Work to be completed
Write the data out again, character for character, with no images.

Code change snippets
'''
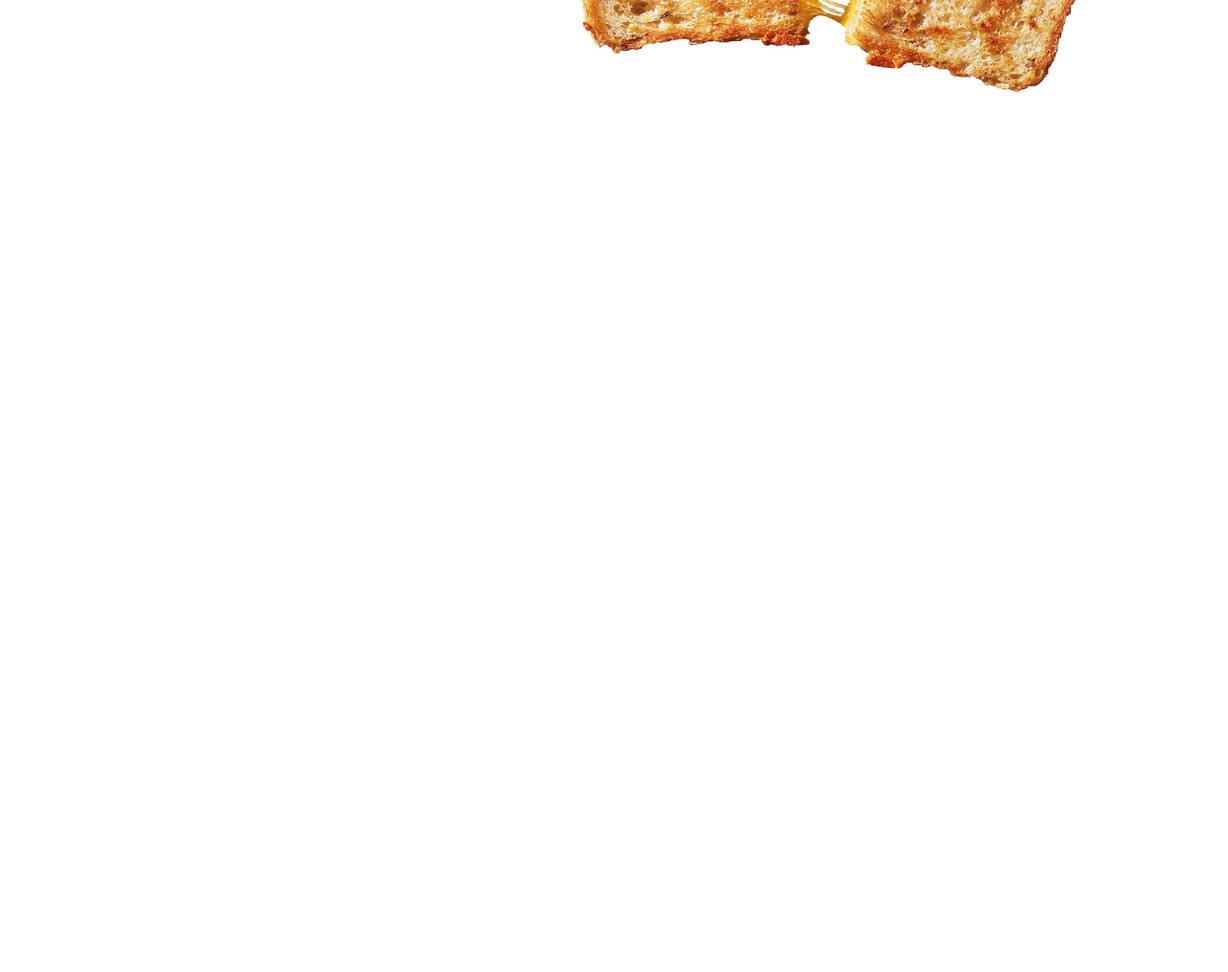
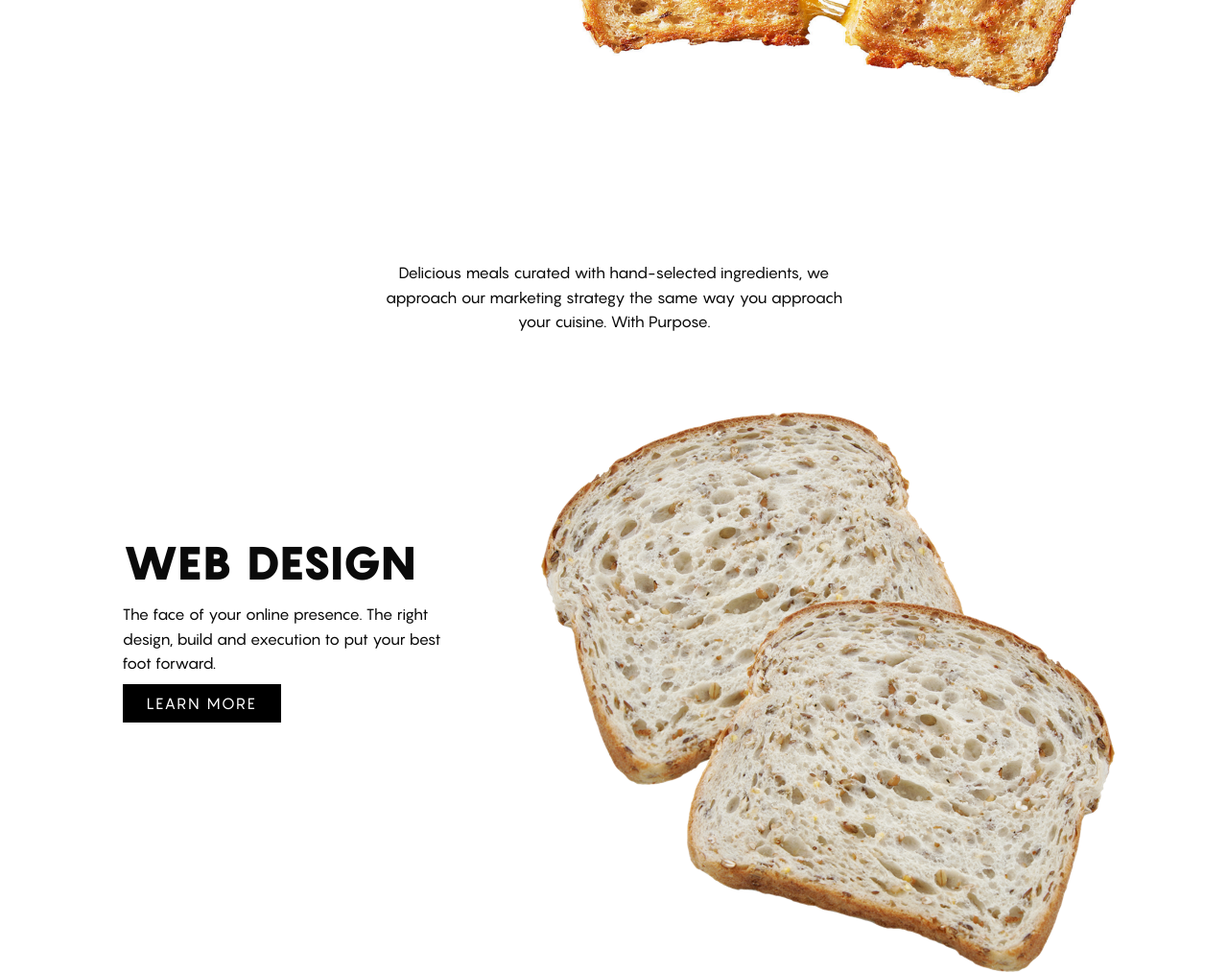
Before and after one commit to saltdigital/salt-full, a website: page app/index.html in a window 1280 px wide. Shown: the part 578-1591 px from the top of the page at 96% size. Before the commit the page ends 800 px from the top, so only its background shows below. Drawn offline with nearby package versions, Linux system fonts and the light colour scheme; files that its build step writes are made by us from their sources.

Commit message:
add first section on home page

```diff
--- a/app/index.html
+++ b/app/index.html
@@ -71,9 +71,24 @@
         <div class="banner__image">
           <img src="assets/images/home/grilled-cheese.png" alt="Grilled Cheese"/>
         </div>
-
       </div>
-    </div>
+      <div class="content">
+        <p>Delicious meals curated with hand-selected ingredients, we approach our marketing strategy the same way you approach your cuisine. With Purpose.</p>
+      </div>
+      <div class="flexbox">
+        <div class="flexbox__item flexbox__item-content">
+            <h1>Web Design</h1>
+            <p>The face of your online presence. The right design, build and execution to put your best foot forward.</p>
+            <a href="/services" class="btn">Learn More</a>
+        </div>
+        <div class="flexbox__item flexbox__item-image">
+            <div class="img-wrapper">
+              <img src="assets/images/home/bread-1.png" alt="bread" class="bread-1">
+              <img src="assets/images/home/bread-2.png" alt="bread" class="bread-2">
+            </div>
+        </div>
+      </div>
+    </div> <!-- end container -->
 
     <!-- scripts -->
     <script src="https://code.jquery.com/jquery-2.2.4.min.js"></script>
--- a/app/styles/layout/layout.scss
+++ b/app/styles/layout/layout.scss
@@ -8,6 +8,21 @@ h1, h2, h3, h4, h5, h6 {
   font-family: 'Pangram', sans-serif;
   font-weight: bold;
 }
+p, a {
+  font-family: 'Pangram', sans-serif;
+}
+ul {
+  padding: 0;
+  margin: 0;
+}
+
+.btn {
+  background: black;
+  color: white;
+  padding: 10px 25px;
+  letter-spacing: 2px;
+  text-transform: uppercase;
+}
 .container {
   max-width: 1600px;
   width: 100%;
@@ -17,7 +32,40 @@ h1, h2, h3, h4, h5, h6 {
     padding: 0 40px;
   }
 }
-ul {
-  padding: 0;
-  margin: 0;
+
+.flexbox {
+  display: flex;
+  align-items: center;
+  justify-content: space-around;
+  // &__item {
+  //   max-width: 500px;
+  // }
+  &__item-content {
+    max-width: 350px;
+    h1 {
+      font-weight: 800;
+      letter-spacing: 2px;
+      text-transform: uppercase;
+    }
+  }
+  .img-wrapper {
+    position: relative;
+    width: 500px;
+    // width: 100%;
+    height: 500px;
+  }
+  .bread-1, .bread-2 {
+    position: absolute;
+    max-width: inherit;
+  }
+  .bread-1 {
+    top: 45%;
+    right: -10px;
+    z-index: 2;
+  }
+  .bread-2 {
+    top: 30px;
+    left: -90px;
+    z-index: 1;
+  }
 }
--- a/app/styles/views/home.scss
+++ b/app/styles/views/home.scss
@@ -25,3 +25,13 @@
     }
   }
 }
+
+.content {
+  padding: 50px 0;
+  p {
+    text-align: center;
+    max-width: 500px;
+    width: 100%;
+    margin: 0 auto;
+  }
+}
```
'''
Task output
Before and after one commit to saltdigital/salt-full, a website: page app/index.html in a window 1280 px wide. Shown: the part 578-1591 px from the top of the page at 96% size. Before the commit the page ends 800 px from the top, so only its background shows below. Drawn offline with nearby package versions, Linux system fonts and the light colour scheme; files that its build step writes are made by us from their sources.

Commit message:
add first section on home page

```diff
--- a/app/index.html
+++ b/app/index.html
@@ -71,9 +71,24 @@
         <div class="banner__image">
           <img src="assets/images/home/grilled-cheese.png" alt="Grilled Cheese"/>
         </div>
-
       </div>
-    </div>
+      <div class="content">
+        <p>Delicious meals curated with hand-selected ingredients, we approach our marketing strategy the same way you approach your cuisine. With Purpose.</p>
+      </div>
+      <div class="flexbox">
+        <div class="flexbox__item flexbox__item-content">
+            <h1>Web Design</h1>
+            <p>The face of your online presence. The right design, build and execution to put your best foot forward.</p>
+            <a href="/services" class="btn">Learn More</a>
+        </div>
+        <div class="flexbox__item flexbox__item-image">
+            <div class="img-wrapper">
+              <img src="assets/images/home/bread-1.png" alt="bread" class="bread-1">
+              <img src="assets/images/home/bread-2.png" alt="bread" class="bread-2">
+            </div>
+        </div>
+      </div>
+    </div> <!-- end container -->
 
     <!-- scripts -->
     <script src="https://code.jquery.com/jquery-2.2.4.min.js"></script>
--- a/app/styles/layout/layout.scss
+++ b/app/styles/layout/layout.scss
@@ -8,6 +8,21 @@ h1, h2, h3, h4, h5, h6 {
   font-family: 'Pangram', sans-serif;
   font-weight: bold;
 }
+p, a {
+  font-family: 'Pangram', sans-serif;
+}
+ul {
+  padding: 0;
+  margin: 0;
+}
+
+.btn {
+  background: black;
+  color: white;
+  padding: 10px 25px;
+  letter-spacing: 2px;
+  text-transform: uppercase;
+}
 .container {
   max-width: 1600px;
   width: 100%;
@@ -17,7 +32,40 @@ h1, h2, h3, h4, h5, h6 {
     padding: 0 40px;
   }
 }
-ul {
-  padding: 0;
-  margin: 0;
+
+.flexbox {
+  display: flex;
+  align-items: center;
+  justify-content: space-around;
+  // &__item {
+  //   max-width: 500px;
+  // }
+  &__item-content {
+    max-width: 350px;
+    h1 {
+      font-weight: 800;
+      letter-spacing: 2px;
+      text-transform: uppercase;
+    }
+  }
+  .img-wrapper {
+    position: relative;
+    width: 500px;
+    // width: 100%;
+    height: 500px;
+  }
+  .bread-1, .bread-2 {
+    position: absolute;
+    max-width: inherit;
+  }
+  .bread-1 {
+    top: 45%;
+    right: -10px;
+    z-index: 2;
+  }
+  .bread-2 {
+    top: 30px;
+    left: -90px;
+    z-index: 1;
+  }
 }
--- a/app/styles/views/home.scss
+++ b/app/styles/views/home.scss
@@ -25,3 +25,13 @@
     }
   }
 }
+
+.content {
+  padding: 50px 0;
+  p {
+    text-align: center;
+    max-width: 500px;
+    width: 100%;
+    margin: 0 auto;
+  }
+}
```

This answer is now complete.